Your task
Among the entries below, find every line that contains the string "README", then copy it.
[[ Data for this exercise open ]]
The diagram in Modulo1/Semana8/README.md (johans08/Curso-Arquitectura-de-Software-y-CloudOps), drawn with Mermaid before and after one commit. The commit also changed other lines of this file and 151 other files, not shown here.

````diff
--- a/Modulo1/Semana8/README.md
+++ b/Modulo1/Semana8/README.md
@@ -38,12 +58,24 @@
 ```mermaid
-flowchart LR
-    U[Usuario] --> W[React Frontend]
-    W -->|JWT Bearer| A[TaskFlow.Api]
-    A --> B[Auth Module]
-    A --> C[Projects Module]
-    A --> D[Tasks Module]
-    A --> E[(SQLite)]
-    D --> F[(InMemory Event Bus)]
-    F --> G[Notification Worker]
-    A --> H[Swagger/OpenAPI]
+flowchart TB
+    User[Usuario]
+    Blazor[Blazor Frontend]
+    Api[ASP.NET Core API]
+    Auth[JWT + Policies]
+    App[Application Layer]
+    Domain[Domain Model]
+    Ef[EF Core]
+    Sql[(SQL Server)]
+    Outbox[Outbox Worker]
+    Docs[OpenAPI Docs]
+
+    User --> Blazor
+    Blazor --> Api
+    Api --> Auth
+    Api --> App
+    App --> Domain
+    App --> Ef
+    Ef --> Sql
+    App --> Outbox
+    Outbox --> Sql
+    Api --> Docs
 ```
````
[[ Data for this exercise closed ]]
Exercise result
The diagram in Modulo1/Semana8/README.md (johans08/Curso-Arquitectura-de-Software-y-CloudOps), drawn with Mermaid before and after one commit. The commit also changed other lines of this file and 151 other files, not shown here.
--- a/Modulo1/Semana8/README.md
+++ b/Modulo1/Semana8/README.md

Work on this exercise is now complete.